DATASET EXTRACT:
* * * * *
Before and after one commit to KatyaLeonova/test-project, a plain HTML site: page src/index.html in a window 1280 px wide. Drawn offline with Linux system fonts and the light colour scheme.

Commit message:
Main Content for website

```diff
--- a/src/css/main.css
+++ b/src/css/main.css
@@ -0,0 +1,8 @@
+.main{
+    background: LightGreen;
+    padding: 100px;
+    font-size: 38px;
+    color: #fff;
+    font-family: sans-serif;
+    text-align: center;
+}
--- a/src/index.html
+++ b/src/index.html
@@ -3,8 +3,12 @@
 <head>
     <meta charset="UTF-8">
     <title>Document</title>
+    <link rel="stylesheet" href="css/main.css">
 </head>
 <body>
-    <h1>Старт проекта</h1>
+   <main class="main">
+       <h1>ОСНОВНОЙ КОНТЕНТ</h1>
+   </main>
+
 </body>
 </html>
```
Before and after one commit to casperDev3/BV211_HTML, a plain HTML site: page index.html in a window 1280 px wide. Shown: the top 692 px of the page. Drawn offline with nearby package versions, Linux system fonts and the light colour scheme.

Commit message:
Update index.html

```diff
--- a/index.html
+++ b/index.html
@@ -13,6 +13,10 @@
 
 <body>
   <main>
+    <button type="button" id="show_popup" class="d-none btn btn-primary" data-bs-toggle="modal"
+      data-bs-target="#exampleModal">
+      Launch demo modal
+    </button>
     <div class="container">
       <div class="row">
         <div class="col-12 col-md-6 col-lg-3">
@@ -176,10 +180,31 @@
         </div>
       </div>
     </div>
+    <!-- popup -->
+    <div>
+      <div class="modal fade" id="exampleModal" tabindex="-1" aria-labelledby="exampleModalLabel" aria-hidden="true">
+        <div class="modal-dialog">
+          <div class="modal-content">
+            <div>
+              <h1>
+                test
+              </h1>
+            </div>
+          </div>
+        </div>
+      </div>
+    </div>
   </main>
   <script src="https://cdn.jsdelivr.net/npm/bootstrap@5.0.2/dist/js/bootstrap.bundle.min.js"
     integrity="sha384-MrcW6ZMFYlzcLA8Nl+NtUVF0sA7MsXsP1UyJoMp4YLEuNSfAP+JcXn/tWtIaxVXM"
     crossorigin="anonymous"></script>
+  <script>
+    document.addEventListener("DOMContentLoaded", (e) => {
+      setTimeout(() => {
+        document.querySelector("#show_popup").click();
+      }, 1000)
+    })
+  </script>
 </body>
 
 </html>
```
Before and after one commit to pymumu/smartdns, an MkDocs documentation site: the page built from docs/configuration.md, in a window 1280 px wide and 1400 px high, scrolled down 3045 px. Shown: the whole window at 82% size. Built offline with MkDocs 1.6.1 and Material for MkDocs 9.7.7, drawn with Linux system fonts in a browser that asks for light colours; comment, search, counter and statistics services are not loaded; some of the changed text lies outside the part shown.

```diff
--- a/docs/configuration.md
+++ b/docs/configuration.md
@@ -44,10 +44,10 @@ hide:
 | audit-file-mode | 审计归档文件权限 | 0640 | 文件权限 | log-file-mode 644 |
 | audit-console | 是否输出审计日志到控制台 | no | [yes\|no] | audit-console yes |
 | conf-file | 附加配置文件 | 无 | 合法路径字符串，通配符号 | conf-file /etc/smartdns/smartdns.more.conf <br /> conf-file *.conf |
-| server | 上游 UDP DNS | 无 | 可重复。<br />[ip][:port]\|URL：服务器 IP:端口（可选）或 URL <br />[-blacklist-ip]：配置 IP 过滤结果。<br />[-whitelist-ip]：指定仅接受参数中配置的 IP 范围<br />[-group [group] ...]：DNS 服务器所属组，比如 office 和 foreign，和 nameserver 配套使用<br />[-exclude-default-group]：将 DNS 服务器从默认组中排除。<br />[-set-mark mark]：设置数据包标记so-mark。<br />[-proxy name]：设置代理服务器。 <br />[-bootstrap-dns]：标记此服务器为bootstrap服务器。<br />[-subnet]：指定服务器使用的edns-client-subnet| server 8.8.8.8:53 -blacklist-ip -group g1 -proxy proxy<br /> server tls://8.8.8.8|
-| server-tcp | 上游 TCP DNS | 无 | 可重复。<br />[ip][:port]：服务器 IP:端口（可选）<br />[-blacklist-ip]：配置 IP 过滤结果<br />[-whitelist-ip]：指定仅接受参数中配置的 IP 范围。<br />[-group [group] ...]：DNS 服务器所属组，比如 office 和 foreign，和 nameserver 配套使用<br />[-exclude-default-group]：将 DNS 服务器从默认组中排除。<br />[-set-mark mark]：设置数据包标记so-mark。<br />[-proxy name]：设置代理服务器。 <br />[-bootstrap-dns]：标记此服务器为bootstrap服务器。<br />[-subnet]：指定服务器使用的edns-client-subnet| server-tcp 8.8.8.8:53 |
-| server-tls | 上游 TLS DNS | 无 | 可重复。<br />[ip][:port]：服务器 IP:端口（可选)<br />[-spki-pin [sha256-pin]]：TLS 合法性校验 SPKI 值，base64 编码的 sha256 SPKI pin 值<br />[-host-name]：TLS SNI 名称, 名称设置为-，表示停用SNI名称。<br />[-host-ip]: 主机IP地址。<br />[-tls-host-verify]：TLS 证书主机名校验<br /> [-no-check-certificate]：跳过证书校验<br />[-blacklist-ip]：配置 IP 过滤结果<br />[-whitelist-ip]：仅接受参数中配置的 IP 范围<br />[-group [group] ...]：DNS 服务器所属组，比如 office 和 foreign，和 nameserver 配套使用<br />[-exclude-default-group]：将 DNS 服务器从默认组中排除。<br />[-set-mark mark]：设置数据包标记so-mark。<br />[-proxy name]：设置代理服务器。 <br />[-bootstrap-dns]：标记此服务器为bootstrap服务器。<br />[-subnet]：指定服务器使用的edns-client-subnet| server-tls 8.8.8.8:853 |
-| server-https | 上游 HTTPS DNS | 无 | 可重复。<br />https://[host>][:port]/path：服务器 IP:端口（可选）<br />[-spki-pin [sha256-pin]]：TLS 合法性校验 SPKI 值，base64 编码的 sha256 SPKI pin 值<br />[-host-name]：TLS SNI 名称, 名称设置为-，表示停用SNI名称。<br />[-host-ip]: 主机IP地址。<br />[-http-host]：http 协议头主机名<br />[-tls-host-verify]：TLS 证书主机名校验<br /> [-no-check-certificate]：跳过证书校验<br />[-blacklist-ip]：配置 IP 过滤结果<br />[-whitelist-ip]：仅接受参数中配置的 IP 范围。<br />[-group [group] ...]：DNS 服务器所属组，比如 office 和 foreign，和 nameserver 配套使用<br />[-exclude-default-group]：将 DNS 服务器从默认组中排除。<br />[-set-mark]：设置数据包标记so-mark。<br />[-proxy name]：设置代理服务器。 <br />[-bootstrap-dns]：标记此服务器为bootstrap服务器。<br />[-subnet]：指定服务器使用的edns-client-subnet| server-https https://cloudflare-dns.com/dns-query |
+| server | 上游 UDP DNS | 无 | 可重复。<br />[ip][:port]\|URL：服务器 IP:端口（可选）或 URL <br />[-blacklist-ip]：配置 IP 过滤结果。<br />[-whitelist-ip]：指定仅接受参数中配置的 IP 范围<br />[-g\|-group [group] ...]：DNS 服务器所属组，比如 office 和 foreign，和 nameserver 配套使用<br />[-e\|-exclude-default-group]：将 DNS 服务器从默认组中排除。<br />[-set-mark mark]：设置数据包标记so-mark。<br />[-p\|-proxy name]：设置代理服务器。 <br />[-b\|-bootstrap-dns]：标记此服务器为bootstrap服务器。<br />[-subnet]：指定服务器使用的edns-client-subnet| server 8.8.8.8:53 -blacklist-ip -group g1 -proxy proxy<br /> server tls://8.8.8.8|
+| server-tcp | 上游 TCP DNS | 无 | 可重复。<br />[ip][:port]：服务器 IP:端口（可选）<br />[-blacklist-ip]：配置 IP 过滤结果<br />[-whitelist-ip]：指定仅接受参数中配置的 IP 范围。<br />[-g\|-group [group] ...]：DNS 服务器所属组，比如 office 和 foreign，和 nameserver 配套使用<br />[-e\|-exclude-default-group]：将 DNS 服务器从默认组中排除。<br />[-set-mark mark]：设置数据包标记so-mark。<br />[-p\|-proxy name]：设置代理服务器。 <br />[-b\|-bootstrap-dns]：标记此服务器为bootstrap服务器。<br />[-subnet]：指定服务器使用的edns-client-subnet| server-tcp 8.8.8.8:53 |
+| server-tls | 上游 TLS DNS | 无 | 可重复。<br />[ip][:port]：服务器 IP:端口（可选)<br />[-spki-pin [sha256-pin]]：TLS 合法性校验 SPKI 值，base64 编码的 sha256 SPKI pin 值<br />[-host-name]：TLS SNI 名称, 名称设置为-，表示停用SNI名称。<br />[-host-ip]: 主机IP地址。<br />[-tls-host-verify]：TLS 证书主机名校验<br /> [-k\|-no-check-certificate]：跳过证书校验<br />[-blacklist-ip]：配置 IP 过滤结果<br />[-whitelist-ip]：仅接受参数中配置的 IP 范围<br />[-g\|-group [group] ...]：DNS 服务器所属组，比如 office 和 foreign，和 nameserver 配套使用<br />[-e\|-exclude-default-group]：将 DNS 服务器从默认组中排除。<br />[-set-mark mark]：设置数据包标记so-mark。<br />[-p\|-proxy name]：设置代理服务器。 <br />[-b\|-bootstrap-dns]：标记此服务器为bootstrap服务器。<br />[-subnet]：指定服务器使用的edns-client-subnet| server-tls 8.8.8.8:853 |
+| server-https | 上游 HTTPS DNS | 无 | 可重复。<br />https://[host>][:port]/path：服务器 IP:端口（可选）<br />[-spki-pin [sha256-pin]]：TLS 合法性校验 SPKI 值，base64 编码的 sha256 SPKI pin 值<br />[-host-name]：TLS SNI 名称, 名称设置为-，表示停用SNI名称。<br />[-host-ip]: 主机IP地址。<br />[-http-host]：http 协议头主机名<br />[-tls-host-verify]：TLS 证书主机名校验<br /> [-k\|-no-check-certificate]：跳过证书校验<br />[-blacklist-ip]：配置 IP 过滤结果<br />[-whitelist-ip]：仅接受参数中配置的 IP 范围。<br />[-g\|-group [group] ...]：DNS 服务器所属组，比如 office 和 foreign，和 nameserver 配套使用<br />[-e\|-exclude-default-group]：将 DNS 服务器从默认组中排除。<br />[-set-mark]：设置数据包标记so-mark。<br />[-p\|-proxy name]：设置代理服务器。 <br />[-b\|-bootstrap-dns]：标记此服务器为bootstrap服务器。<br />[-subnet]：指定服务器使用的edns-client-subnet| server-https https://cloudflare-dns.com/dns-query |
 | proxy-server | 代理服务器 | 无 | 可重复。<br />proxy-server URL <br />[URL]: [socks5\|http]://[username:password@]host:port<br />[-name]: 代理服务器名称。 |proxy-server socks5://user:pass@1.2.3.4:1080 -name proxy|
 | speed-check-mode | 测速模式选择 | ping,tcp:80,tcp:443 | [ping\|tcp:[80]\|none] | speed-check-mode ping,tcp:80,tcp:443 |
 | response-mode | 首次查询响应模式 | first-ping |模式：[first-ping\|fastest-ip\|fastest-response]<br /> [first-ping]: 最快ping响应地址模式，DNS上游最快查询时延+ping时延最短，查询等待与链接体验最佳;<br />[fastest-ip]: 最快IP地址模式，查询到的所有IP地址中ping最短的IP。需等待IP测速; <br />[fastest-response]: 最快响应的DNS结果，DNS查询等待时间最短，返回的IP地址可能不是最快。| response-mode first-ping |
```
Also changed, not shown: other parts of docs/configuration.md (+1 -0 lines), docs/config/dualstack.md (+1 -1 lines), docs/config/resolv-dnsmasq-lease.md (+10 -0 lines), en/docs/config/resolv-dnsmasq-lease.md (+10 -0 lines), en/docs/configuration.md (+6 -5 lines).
* * * * *
EXERCISE DETAILS:
I need every line of the data that has the word "with"; please list them.

WORKED SOLUTION:
Before and after one commit to KatyaLeonova/test-project, a plain HTML site: page src/index.html in a window 1280 px wide. Drawn offline with Linux system fonts and the light colour scheme.
Before and after one commit to casperDev3/BV211_HTML, a plain HTML site: page index.html in a window 1280 px wide. Shown: the top 692 px of the page. Drawn offline with nearby package versions, Linux system fonts and the light colour scheme.
Before and after one commit to pymumu/smartdns, an MkDocs documentation site: the page built from docs/configuration.md, in a window 1280 px wide and 1400 px high, scrolled down 3045 px. Shown: the whole window at 82% size. Built offline with MkDocs 1.6.1 and Material for MkDocs 9.7.7, drawn with Linux system fonts in a browser that asks for light colours; comment, search, counter and statistics services are not loaded; some of the changed text lies outside the part shown.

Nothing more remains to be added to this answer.